John and I live in Melbourne, Australia with our daughter and her family several months of the year. Since our son’s death by overdose from heroin 5 years ago, we have become interested in and involved with some of the Alcohol and Other Drug (AOD) programs there. We also receive news reports on current trends etc.
What is interesting to me is the contrast between the Australian approach to AOD use and the American approach. Australians accept that there will be drug and alcohol abuse in their society and therefore speak openly and candidly about it. A recent newsletter (Dec. 13, 2019) from VAADA (Victorian Alcohol and Drug Association) is a perfect example of their approach. It was an alert about “ increasing numbers of reports about very strong heroin in Melbourne, which has resulted in an increase in accidental overdoses.”
The alert asks providers in the AOD sector to alert their clients (heroin users) to this problem and to be careful and look out for their fellow users. They also urge providers to share specific harm reduction information to help reduce the risk of overdose, such as: get naloxone and keep it handy; try not to mix drugs (there is a lot of methamphetamine use mixed with heroin/opioid use); be smart about your tolerance, knowing it can change if you haven’t used for even a few days; and try not to use alone or in an unfamiliar place where you wouldn’t get help if you do overdose (which was the case for our son).
Continue reading “Benefits of Public Dialogue”
Last weekend, my husband and I were part of the 30th annual All Souls Procession here in Tucson. It is part of the Mexican & Latin American celebration of El Diá de los Muertos (The Day of the Dead – see link below for an article about it). November 1st & 2nd are set aside to gather as a community to show our love and respect for our loved ones who have died. I have heard that Tucson’s celebration is one of the largest in America with about 100,000 people.
While John and & were walking, carrying a large photo poster of our son decorated with marigold-colored trim & lights, a woman in the procession came up to us and asked John, “Who is that?” John responded, “This is our son who died of a heroin overdose at 25.” The woman’s face froze for a few moments as we continued walking, then she looked down and turned to walk away as she said in a low voice with a pained look on her face, “My daughter is an addict.”
We don’t know why this woman was drawn to come up to us and ask that question, Continue reading “Celebrating our Dead & Death to Stigma”
August 2nd was the 5th anniversary of our son, John Leif’s, death by overdose from heroin. As we look back over the years, there is so much information available now than there was for the families of young people addicted to opioids in the early years of this century.

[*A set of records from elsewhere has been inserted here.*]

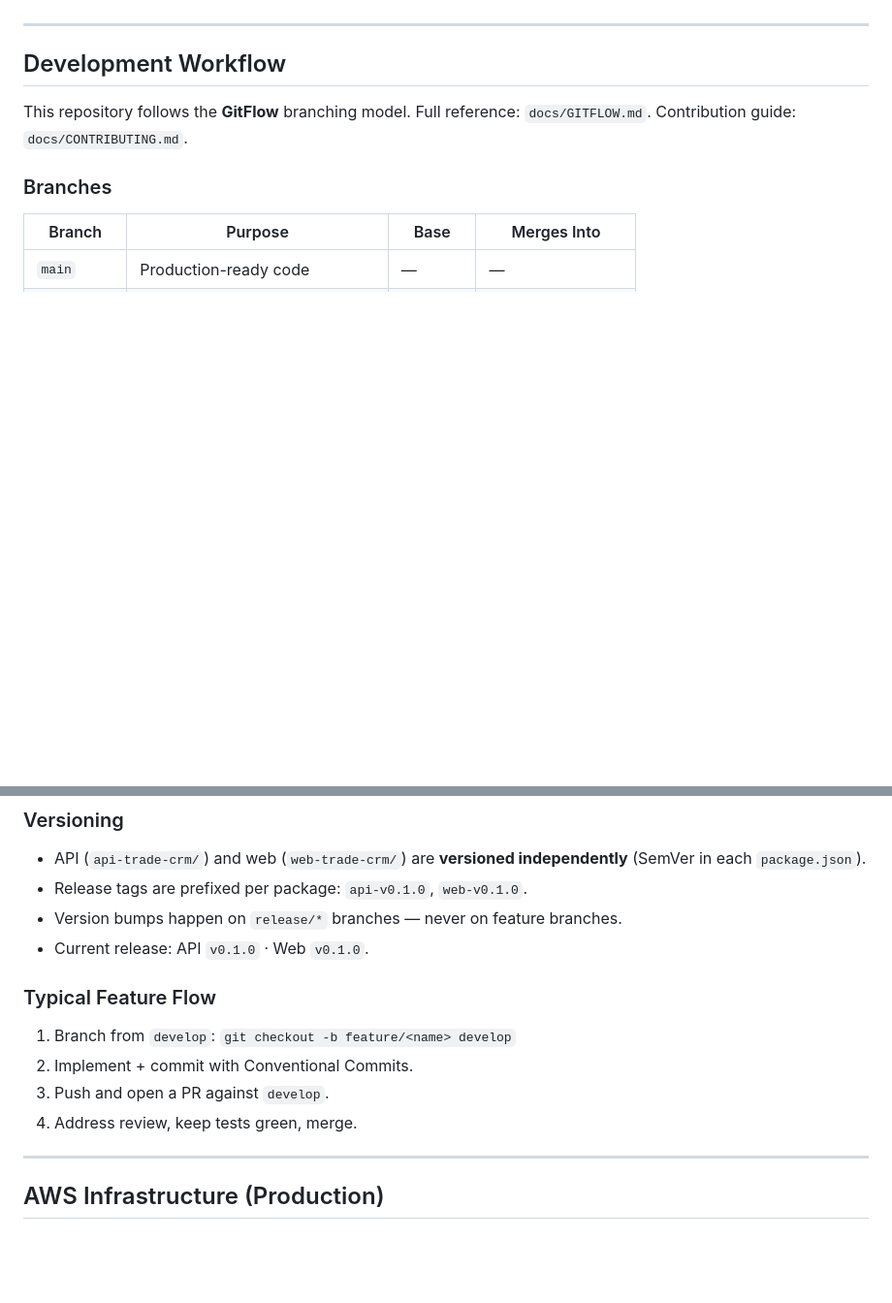
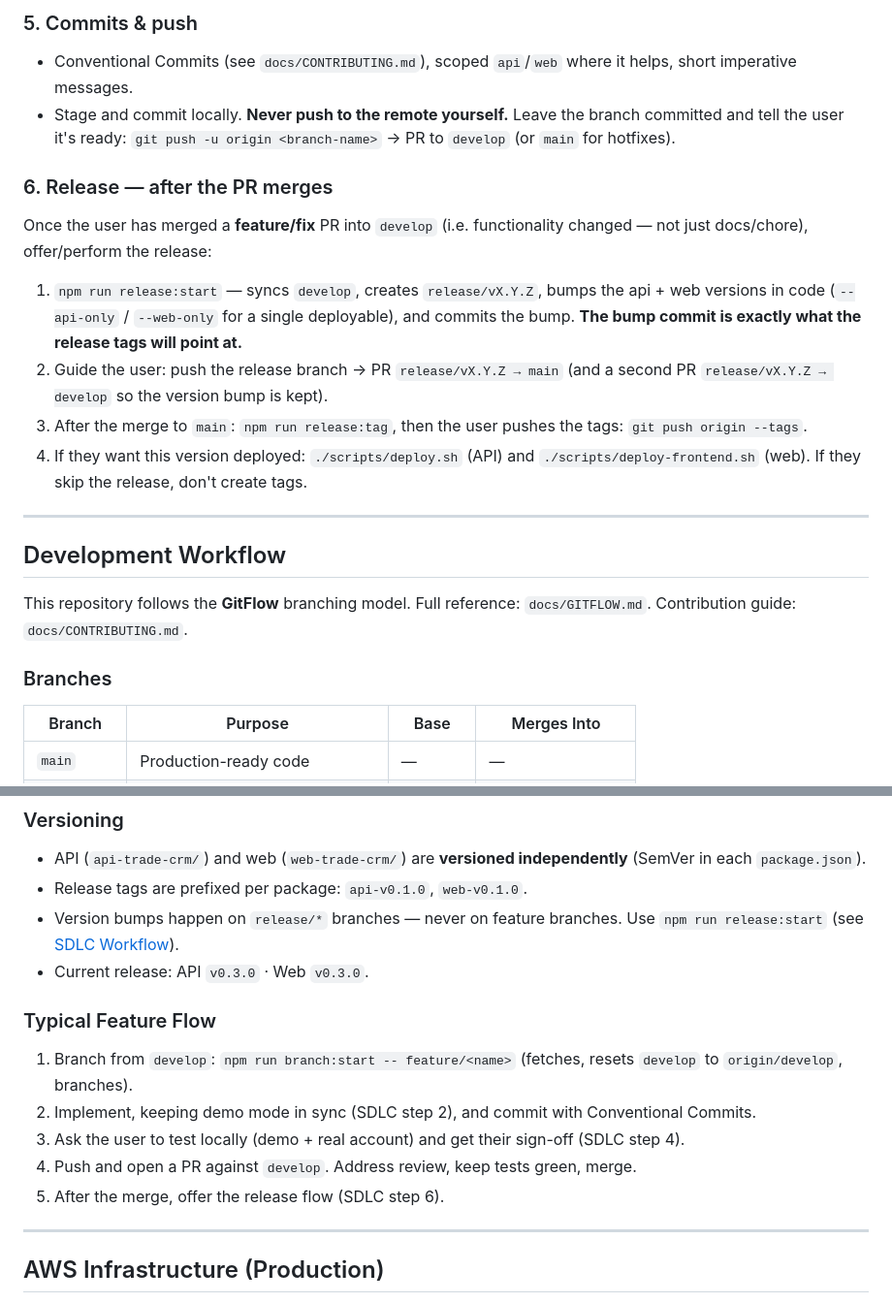
Before and after one commit to jarettmartin/trade-crm, a Markdown page: ai/CONTEXT.md, 2 parts joined by grey strips. Shown at 97% size. Rendered like a GitHub page; blank space fills up the shorter version.

Commit message:
docs(ai): define sdlc agent workflow in project context

```diff
--- a/ai/CONTEXT.md
+++ b/ai/CONTEXT.md
@@ -6,3 +74,26 @@ Multi-tenant trade business CRM with a NestJS (TypeORM + PostgreSQL) backend and
+### 5. Commits & push
+
+- Conventional Commits (see `docs/CONTRIBUTING.md`), scoped `api`/`web` where it
+  helps, short imperative messages.
+- Stage and commit locally. **Never push to the remote yourself.** Leave the
+  branch committed and tell the user it's ready:
+  `git push -u origin <branch-name>` → PR to `develop` (or `main` for hotfixes).
+
+### 6. Release — after the PR merges
+
+Once the user has merged a **feature/fix** PR into `develop` (i.e. functionality
+changed — not just docs/chore), offer/perform the release:
+
+1. `npm run release:start` — syncs `develop`, creates `release/vX.Y.Z`, bumps the
+   api + web versions in code (`--api-only` / `--web-only` for a single
+   deployable), and commits the bump. **The bump commit is exactly what the
+   release tags will point at.**
+2. Guide the user: push the release branch → PR `release/vX.Y.Z → main` (and a
+   second PR `release/vX.Y.Z → develop` so the version bump is kept).
+3. After the merge to `main`: `npm run release:tag`, then the user pushes the
+   tags: `git push origin --tags`.
+4. If they want this version deployed: `./scripts/deploy.sh` (API) and
+   `./scripts/deploy-frontend.sh` (web). If they skip the release, don't create tags.
 
 ---
 
@@ -34,15 +125,16 @@ All commits follow **Conventional Commits** (`feat`, `fix`, `docs`, `style`, `re
 
 - API (`api-trade-crm/`) and web (`web-trade-crm/`) are **versioned independently** (SemVer in each `package.json`).
 - Release tags are prefixed per package: `api-v0.1.0`, `web-v0.1.0`.
-- Version bumps happen on `release/*` branches — never on feature branches.
-- Current release: API `v0.1.0` · Web `v0.1.0`.
+- Version bumps happen on `release/*` branches — never on feature branches. Use `npm run release:start` (see [SDLC Workflow](#sdlc-workflow-agent-process)).
+- Current release: API `v0.3.0` · Web `v0.3.0`.
 
 ### Typical Feature Flow
 
-1. Branch from `develop`: `git checkout -b feature/<name> develop`
-2. Implement + commit with Conventional Commits.
-3. Push and open a PR against `develop`.
-4. Address review, keep tests green, merge.
+1. Branch from `develop`: `npm run branch:start -- feature/<name>` (fetches, resets `develop` to `origin/develop`, branches).
+2. Implement, keeping demo mode in sync (SDLC step 2), and commit with Conventional Commits.
+3. Ask the user to test locally (demo + real account) and get their sign-off (SDLC step 4).
+4. Push and open a PR against `develop`. Address review, keep tests green, merge.
+5. After the merge, offer the release flow (SDLC step 6).
 
 ---
 
```
Also changed, not shown: other parts of ai/CONTEXT.md (+68 -0 lines).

So much we wish we had done differently with this son of our hearts – if we had only known.
In the early years of his addiction and recovery programs, we learned how co-dependency and enabling went part and parcel with alcoholism and addiction in family systems. We read all we could about it and worked hard to change from enabling and need-based love to detaching and loving with “tough love.” Sadly, as we now understand, tough love does not work for opioid addiction, because as Dr. Nora Volkow, director of the National Institute on Drug Abuse, says: “The concept of letting children hit bottom with opioids is not the best strategy, because in hitting bottom they may die.” Continue reading “What We Wish We Had Known…”
In March, I wrote a blog about fentanyl that featured a poem by Carol Bialock: Breathing Under Water. I knew almost nothing about the author other than that she was clearly a deep thinker and an excellent poet. After that post, I was contacted by Fernwood Press, to let me know that for Carol’s upcoming 90th birthday, they were publishing a collection of her poems.
I have since learned more about this remarkable woman who was a sister of the Society of the Sacred Heart in Chile and a lifelong activist for human rights. (To learn more about her, please go to www.CarolBialock.com.) I want to share some highlights from Coral Castles, her newly published book.
I am no poet and I confess, I struggle when reading most poetry – I do better hearing a Continue reading “Poetry – for all our needs”